■ Problem to solve
Return all lines below containing the word "extends".

■ Stored data
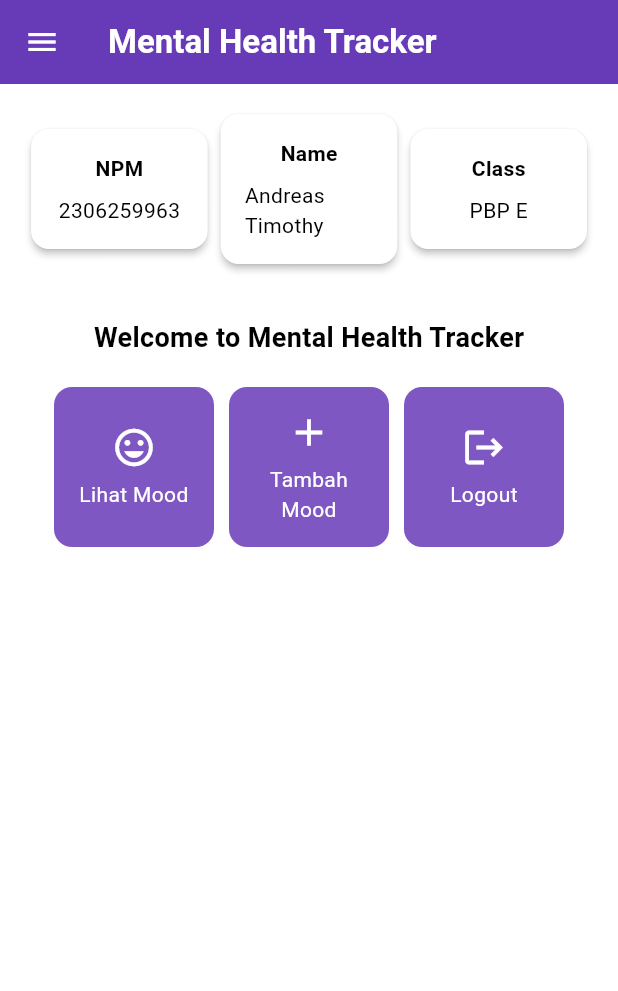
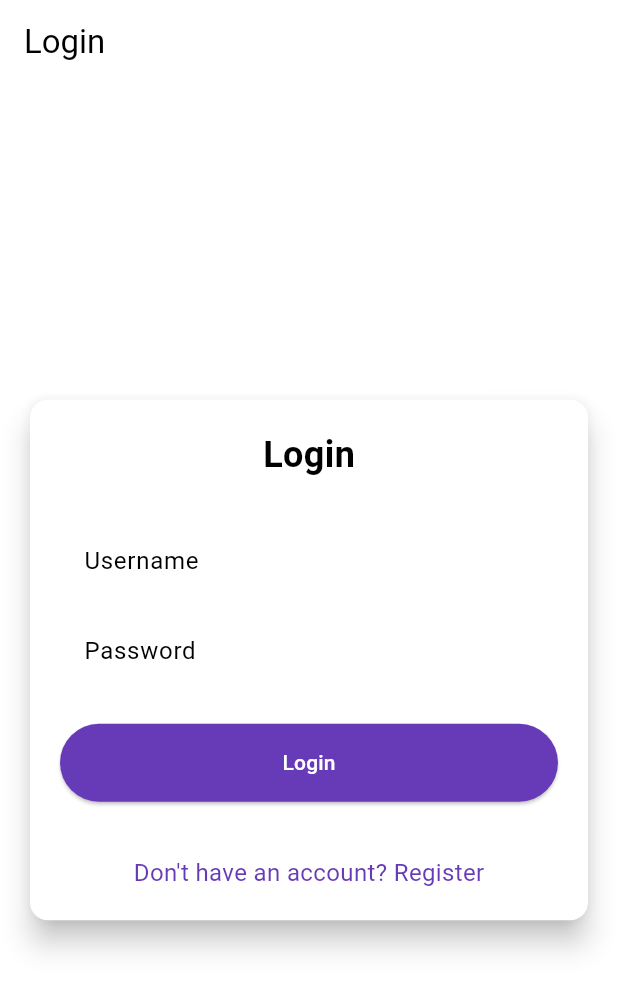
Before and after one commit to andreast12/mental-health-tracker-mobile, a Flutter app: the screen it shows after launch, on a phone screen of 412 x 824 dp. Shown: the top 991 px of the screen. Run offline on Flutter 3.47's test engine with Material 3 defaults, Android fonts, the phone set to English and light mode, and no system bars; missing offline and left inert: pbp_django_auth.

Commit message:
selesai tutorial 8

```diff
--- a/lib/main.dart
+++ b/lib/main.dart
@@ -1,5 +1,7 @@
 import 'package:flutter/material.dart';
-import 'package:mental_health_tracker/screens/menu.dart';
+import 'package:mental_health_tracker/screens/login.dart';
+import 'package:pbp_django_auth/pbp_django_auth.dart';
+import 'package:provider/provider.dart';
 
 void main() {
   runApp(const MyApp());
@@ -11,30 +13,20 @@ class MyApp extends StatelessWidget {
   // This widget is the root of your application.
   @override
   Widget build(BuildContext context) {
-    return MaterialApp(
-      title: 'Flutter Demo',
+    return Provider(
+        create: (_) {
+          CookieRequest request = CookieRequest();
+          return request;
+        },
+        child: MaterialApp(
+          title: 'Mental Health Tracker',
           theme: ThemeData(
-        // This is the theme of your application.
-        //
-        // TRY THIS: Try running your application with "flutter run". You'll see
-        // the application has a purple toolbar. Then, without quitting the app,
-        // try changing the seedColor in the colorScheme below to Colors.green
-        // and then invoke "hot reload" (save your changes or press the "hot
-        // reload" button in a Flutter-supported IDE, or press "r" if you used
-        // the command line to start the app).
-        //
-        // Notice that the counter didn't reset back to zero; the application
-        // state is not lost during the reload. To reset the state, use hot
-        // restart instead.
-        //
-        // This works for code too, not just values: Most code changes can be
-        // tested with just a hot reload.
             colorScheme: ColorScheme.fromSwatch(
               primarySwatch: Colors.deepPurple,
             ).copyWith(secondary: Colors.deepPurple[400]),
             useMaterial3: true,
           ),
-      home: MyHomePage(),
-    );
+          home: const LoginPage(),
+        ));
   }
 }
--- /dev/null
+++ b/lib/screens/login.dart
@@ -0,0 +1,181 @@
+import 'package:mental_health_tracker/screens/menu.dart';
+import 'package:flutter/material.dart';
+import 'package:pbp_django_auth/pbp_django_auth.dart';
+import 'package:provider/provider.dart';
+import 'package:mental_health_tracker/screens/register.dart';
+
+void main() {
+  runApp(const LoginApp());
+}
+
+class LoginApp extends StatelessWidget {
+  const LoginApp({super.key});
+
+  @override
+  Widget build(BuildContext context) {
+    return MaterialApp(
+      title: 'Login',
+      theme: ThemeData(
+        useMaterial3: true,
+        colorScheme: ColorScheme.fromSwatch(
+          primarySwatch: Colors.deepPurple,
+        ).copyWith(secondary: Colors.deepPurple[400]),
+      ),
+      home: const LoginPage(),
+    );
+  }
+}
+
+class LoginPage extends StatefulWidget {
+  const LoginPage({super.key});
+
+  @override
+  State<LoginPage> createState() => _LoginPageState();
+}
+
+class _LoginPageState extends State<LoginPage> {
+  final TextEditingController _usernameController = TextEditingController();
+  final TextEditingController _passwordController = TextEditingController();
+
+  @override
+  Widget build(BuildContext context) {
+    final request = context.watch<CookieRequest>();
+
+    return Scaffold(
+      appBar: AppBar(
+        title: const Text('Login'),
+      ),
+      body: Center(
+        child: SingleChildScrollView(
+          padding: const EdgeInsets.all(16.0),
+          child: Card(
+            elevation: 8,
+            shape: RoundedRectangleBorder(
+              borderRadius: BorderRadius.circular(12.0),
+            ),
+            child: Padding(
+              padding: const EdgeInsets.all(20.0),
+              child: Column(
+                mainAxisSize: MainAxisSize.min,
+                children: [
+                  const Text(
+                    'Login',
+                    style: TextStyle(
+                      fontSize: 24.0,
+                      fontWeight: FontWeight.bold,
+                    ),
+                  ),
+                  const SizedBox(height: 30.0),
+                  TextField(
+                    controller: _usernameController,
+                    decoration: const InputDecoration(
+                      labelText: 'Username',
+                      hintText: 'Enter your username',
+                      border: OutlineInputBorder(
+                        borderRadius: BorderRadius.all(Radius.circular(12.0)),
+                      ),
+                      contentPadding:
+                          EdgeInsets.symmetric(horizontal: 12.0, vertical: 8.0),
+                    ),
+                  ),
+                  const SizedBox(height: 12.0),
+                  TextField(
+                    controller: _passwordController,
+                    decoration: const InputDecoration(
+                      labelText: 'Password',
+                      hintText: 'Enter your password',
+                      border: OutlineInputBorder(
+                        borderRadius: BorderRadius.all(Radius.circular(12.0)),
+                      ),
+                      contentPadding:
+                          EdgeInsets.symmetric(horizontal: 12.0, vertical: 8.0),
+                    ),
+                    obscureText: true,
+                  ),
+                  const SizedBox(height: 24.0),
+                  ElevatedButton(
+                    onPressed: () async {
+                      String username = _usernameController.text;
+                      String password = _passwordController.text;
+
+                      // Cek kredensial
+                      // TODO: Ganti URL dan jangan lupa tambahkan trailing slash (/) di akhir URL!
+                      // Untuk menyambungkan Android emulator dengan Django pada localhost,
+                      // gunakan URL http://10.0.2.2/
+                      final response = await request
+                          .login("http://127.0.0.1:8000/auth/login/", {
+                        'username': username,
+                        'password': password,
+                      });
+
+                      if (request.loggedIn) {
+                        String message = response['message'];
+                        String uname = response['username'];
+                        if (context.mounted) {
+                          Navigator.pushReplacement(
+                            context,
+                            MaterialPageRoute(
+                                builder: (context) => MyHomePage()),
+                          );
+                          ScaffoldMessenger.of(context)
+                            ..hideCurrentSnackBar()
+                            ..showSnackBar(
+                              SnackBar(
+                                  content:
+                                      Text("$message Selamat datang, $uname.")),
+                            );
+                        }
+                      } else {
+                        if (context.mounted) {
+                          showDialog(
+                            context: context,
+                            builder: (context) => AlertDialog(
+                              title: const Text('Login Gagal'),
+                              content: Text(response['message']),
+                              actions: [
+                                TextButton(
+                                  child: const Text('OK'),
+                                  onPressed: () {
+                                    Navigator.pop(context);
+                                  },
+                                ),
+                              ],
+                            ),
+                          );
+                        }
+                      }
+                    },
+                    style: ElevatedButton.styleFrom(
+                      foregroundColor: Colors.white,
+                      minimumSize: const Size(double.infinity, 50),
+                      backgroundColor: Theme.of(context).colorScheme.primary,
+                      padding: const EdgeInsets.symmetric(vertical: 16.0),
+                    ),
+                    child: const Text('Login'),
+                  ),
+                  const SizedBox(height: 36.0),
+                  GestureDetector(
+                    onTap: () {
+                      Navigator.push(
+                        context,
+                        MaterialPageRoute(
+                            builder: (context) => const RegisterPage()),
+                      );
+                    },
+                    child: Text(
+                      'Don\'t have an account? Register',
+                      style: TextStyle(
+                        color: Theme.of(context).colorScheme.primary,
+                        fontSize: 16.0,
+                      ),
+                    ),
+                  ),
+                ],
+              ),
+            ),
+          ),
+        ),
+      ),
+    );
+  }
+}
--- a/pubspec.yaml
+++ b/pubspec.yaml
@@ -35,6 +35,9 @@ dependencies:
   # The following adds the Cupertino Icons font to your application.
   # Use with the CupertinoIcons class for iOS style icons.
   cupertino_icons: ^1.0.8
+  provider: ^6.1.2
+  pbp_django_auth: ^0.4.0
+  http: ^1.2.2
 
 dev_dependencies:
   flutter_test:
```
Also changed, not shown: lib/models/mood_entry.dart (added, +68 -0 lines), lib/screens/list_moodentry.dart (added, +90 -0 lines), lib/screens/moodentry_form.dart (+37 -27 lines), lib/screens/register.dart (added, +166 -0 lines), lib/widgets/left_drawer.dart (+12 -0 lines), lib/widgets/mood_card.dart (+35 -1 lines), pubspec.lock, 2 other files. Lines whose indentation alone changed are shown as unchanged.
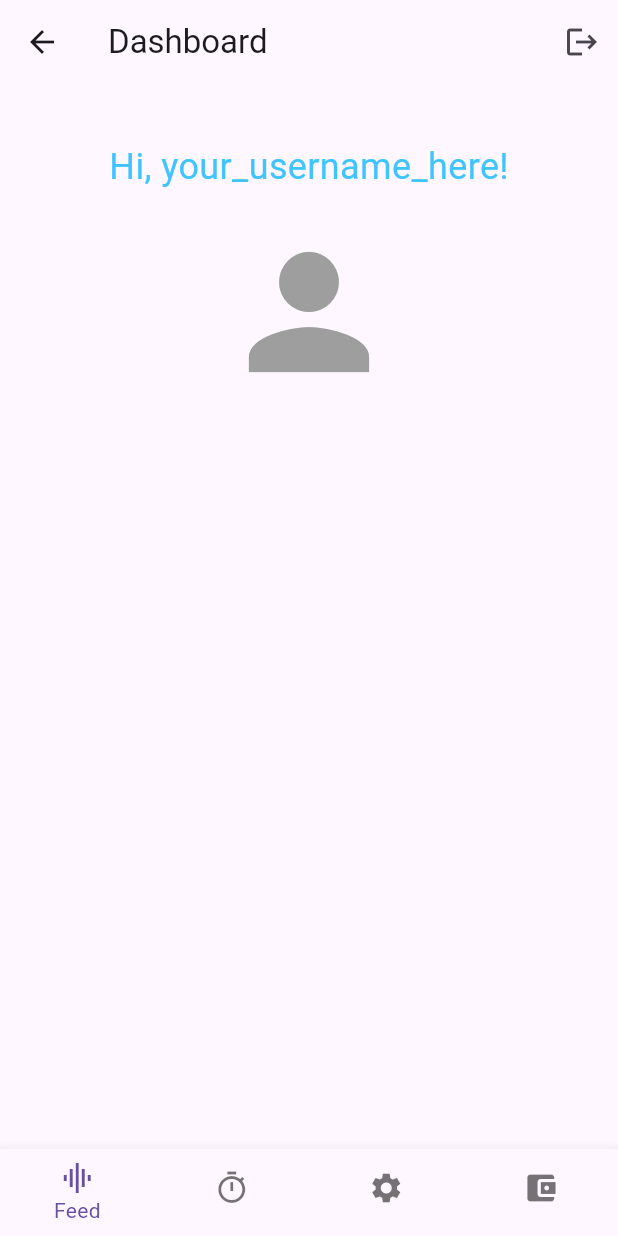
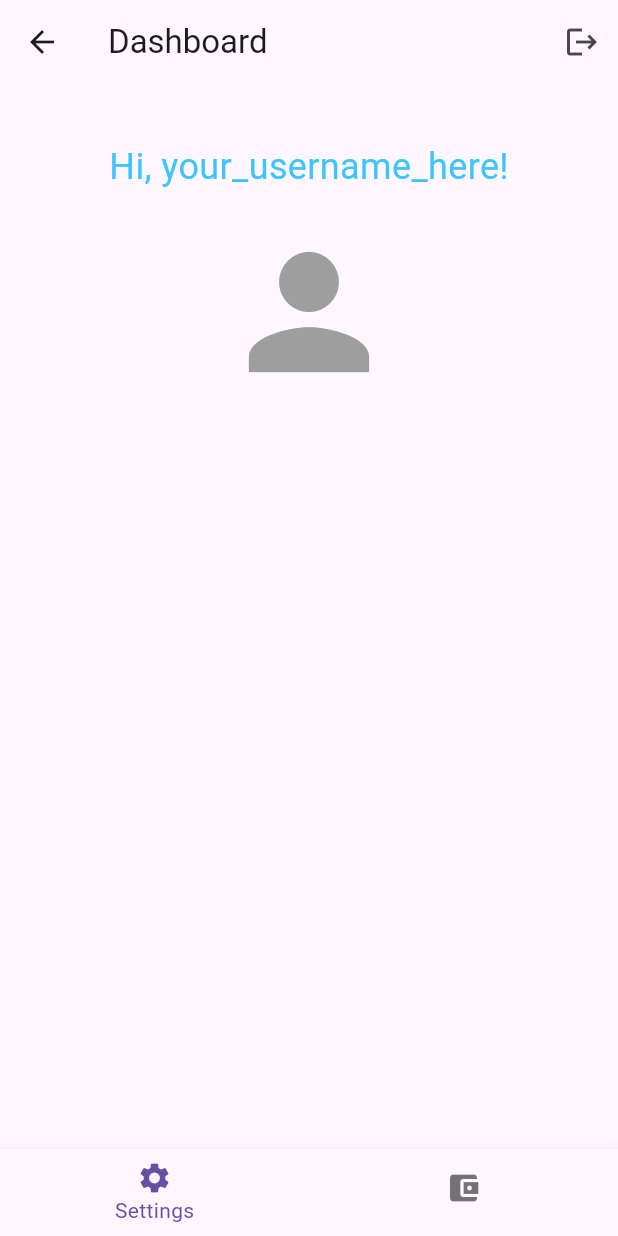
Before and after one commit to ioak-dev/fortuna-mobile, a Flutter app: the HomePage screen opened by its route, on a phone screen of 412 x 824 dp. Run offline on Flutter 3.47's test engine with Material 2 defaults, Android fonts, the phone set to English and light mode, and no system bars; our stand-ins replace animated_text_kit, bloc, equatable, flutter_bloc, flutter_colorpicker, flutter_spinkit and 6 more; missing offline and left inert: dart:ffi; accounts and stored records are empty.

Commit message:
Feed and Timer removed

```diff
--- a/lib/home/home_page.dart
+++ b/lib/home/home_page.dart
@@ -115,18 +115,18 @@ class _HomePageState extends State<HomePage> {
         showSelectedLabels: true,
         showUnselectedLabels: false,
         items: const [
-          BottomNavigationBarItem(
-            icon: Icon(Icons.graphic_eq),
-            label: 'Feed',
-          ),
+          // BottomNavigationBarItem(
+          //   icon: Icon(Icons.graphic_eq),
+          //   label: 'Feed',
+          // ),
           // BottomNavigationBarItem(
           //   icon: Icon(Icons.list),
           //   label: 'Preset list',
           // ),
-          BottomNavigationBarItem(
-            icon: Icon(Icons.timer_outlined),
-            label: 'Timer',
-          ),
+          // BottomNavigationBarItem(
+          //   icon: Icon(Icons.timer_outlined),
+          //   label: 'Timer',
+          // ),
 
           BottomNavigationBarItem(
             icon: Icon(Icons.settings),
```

■ Exercise answer
@@ -11,30 +13,20 @@ class MyApp extends StatelessWidget {
+class LoginApp extends StatelessWidget {
+class LoginPage extends StatefulWidget {
+class _LoginPageState extends State<LoginPage> {
@@ -115,18 +115,18 @@ class _HomePageState extends State<HomePage> {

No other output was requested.